It has been more challenging for the Asia Pacific region and emerging markets, especially since the US election and President-elect Trump’s well-publicised intention to cancel the ‘Trans-Pacific partnership’ trade agreement in an attempt to repatriate manufacturing back to the US. There are parts of the UK economy that are performing strongly. However, there are parts in turmoil such as the steel industry and the documented problems with retailers such BHS. It is far too early to tell what impact Brexit will have on businesses whether they are small, medium or large.

Inflation remains at a very low level, but 2017 is likely to see inflation rising as the gradually increasing price of oil and the impact of the falling value of Sterling impact on prices. Having recently booked an identical holiday to the one taken in 2016, we noted a 20% increase in price and, with wage inflation remaining relatively low, UK consumers will more than likely have less money in their pocket in 2017.

We have historically been fans of ‘bricks and mortar’ commercial property funds – funds that themselves physically own buildings such as warehouses, shopping arcades and retail parks. Performance of these funds has been strong between 2013 and early 2016, but the referendum result immediately impacted these funds.

Given the volume of potential hurdles for the UK and wider global economy, it is fair to say we are not hugely optimistic about the short-term outlook for commercial property but a diversified portfolio is the key to long term investment success. We will therefore continue to recommend commercial property investments.

2016 has been an extraordinary year politically and 2017 is likely to be equally challenging because of the UK referendum and American Presidential election results. There are several important European elections on the horizon to which will add further uncertainty.

We will continue to work closely with our investment research partner Financial Express to build suitable portfolios dependent upon your personal circumstances and objectives and, as always, would be happy to provide any further information that you might require.

US Federal Reserve raising interest rates: What happened?

On Wednesday the US Federal Reserve raised interest rates from 0.5% to 0.75% and hinted at further rises to come in the New Year. Announcing the rise, Fed Chair Woman Janet Yellen put the decision down to improving economic trends, saying “growth is a touch stronger, unemployment is a shade lower”.
Nevertheless, rates are still at the bottom of the barrel by any historic measure, owing to the Fed’s longstanding quantitative easing programme aimed at increasing liquidity. And this is only the second time they have raised rates since they started to do so last year so. The chart below, showing US interest rates, reminds all of us just how far rates have fallen over the last three decades and that a 0.25% increase really is a very small change.

Critics of the decision have pointed out that while unemployment has fallen, there is little evidence that wages have grown proportionally. Meanwhile, the apparent decision to bank on a promised splurge on infrastructure and tax cuts by the President-elect may yet prove premature, as these policies continue to remain as absent of detail as the rest of his programme.

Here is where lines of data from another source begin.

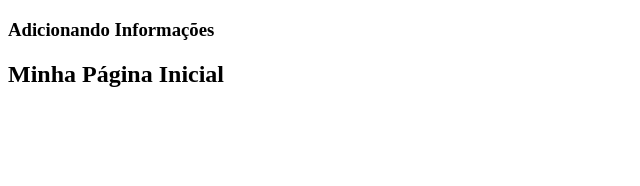
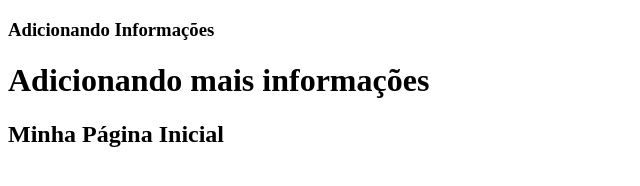
Before and after one commit to ricardorovito/projeto-curso-git, a plain HTML site: page index.html in a window 1280 px wide. Shown: the whole page, without its empty margins (0-640 px from the left). Drawn offline with Linux system fonts and the light colour scheme.

Commit message:
Update index.html
Adicionando mais informações na body. <h1></h1>

```diff
--- a/index.html
+++ b/index.html
@@ -6,6 +6,7 @@
   </head>
   <body>
       <h3> Adicionando Informações </h3>
+      <h1>Adicionando mais informações </h1>
 <h2> Minha Página Inicial </h2>
   </body>
 </html>
```
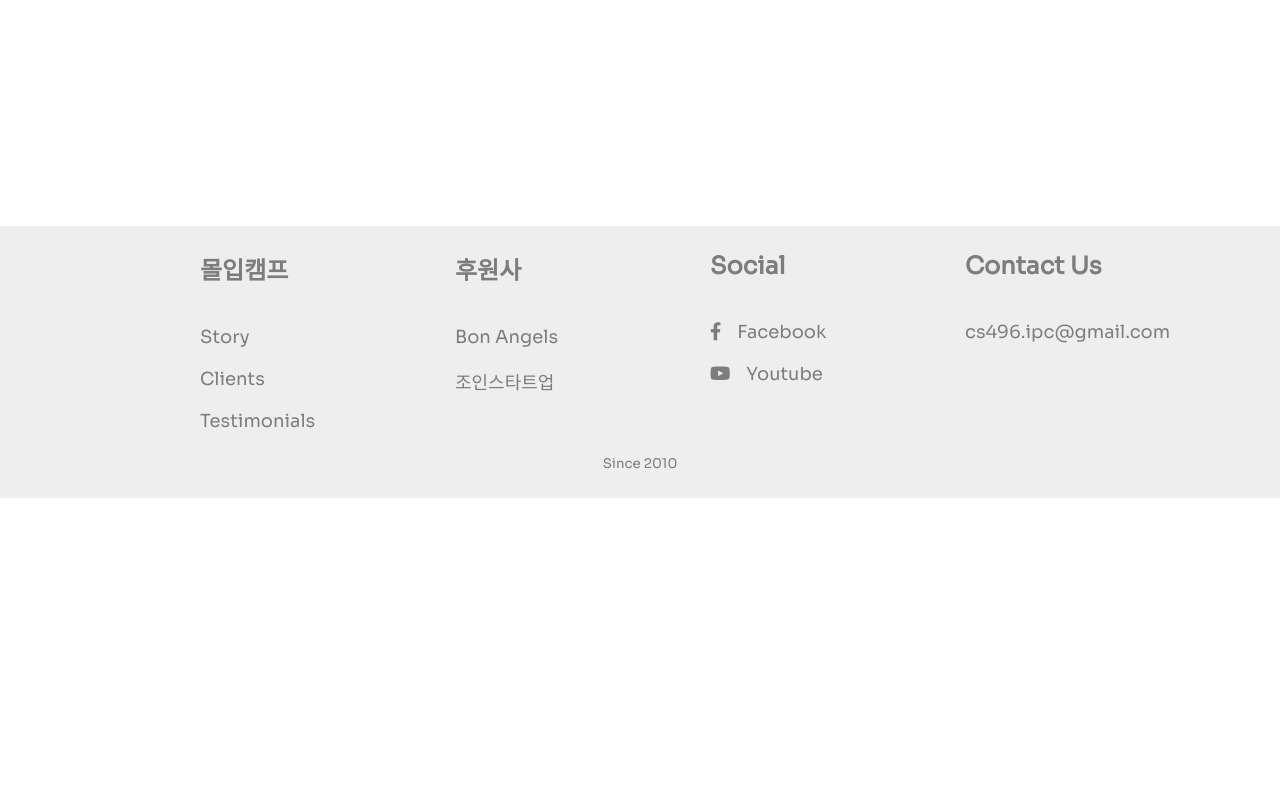
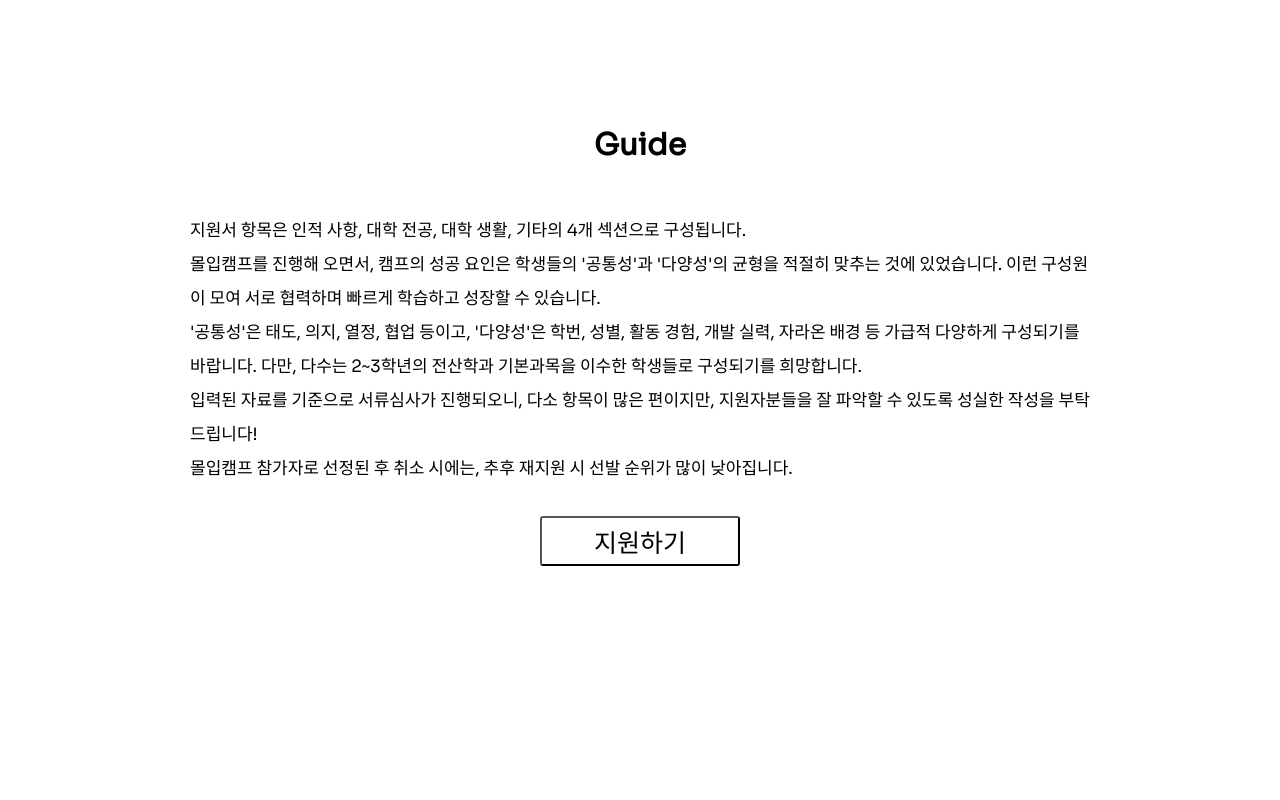
Before and after one commit to lke1221/madcamp_project3, a React (Create React App) app: page /application in a window 1280 px wide. Shown: the part 980-1780 px from the top of the page. Before the commit the page ends 1478 px from the top, so only its background shows below. Built offline with nearby package versions, Linux system fonts and the light colour scheme.

Commit message:
0720 16:28

```diff
--- a/package.json
+++ b/package.json
@@ -13,6 +13,7 @@
     "cors": "^2.8.5",
     "draft-js": "^0.11.7",
     "express": "^4.17.1",
+    "firebase": "^8.7.1",
     "html-react-parser": "^1.2.7",
     "http-proxy-middleware": "^0.19.1",
     "immer": "^8.0.1",
@@ -32,6 +33,7 @@
     "react-scripts": "4.0.3",
     "react-scroll": "^1.8.2",
     "react-text": "^3.2.4",
+    "reactjs-popup": "^2.0.5",
     "styled-components": "^5.3.0",
     "web-vitals": "^1.1.2"
   },
--- a/src/components/firstpage.css
+++ b/src/components/firstpage.css
@@ -122,7 +122,7 @@
   transition: all 0.3s ease-out;
 }
 .nav-links-mobile:hover {
-  background: #white;
+  background: white;
   /* color: white; */
   transition: 250ms;
 }
--- a/src/pages/application.js
+++ b/src/pages/application.js
@@ -18,6 +18,7 @@ const Application = () => {
         display: 'flex',
         justifyContent: 'center',
         alignItems: 'center',
+        flexDirection: 'column',
         paddingTop: 80,
       }}
     >
@@ -37,7 +38,16 @@ const Application = () => {
           }) : ''
         }
       </CommonTable>
+      <h1 style={{marginTop: 150, marginBottom: 50, fontSize: 30}}>Guide</h1>
+      <p style={{fontSize: 17, lineHeight: 2}}>지원서 항목은 인적 사항, 대학 전공, 대학 생활, 기타의 4개 섹션으로 구성됩니다.</p>
+      <p style={{fontSize: 17, lineHeight: 2}}>몰입캠프를 진행해 오면서, 캠프의 성공 요인은 학생들의 '공통성'과 '다양성'의 균형을 적절히 맞추는 것에 있었습니다. 이런 구성원이 모여 서로 협력하며 빠르게 학습하고 성장할 수 있습니다.</p>
+      <p style={{fontSize: 17, lineHeight: 2}}>'공통성'은 태도, 의지, 열정, 협업 등이고, '다양성'은 학번, 성별, 활동 경험, 개발 실력, 자라온 배경 등 가급적 다양하게 구성되기를 바랍니다. 다만, 다수는 2~3학년의 전산학과 기본과목을 이수한 학생들로 구성되기를 희망합니다.</p>
+      <p style={{fontSize: 17, lineHeight: 2}}>입력된 자료를 기준으로 서류심사가 진행되오니, 다소 항목이 많은 편이지만, 지원자분들을 잘 파악할 수 있도록 성실한 작성을 부탁드립니다!</p>
+      <p style={{fontSize: 17, lineHeight: 2}}>몰입캠프 참가자로 선정된 후 취소 시에는, 추후 재지원 시 선발 순위가 많이 낮아집니다.</p>
+
       </div>
+      <button style={{marginTop: 30, backgroundColor: 'transparent', borderRadius: 3, width: 200, fontSize: 25,
+                      height: 50}}>지원하기</button>
     </div>
   );
 };
--- a/src/pages/historyData.js
+++ b/src/pages/historyData.js
@@ -1,6 +1,10 @@
 import axios from 'axios';
 
 const historyData = [
+    {
+        "condition": "2021 여름",
+        "detail": "참가생 42명, 몰입캠프 12기"
+    },
     {
         "condition": "2020 겨울",
         "detail": "참가생 55명, 몰입캠프 11기"
--- a/src/pages/pick.js
+++ b/src/pages/pick.js
@@ -1,5 +1,4 @@
 import React, { useState, Component } from "react";
-
 import PostList from "./PostList";
 import axios from "axios";
 import { Link } from "react-router-dom";
@@ -35,15 +34,15 @@ const Pick = ({ children }) => {
       style={{
         display: "flex",
         justifyContent: "center",
-        // alignItems: "center",
-        flexDirection: "row",
+        alignItems: "center",
+        flexDirection: "column",
         paddingTop: 80,
         //paddingLeft: 400,
         //paddingRight: 400
       }}
     >
-      <div style={{ width: 900, height: 450 }}>
-        <h1 style={{ marginBottom: 50, fontSize: 30 }}>역대 금주의 PICK!</h1>
+      <h1 style={{ marginBottom: 50, fontSize: 30 }}>역대 금주의 PICK!</h1>
+      <div style={{ width: 900, height: 450 }}> </div>
         {isOpenPopup ? (
           <div style={{ alignItems: "center" }}>
             <Popup
@@ -67,7 +66,6 @@ const Pick = ({ children }) => {
         ) : (
           <></>
         )}
-      </div>
     </div>
   );
 };
```
Also changed, not shown: 1 other file (tests, documents, lock files or other folders).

The first point to make is just how long it can take increases in interest rates to have any effect at all. Higher interest rates discourage borrowing, and therefore the incentive for businesses to invest. However, no business is going to disinvest from a programme they’ve already half completed because interest rates have just been increased by a fraction of a percentage point. They might however look to delay future projects until the prospects for the global economy in particular look more certain.

A slowdown in investment could of course lead to a more sluggish US economy, and with that a slowdown in the world economy but, as we have already noted, until President-elect Trump’s plans are made clear it really is impossible to know what will happen next.

We’re always happy to answer any questions you might have.

Merry Christmas everyone!

Dave, Clive and the team at Gibson Lamb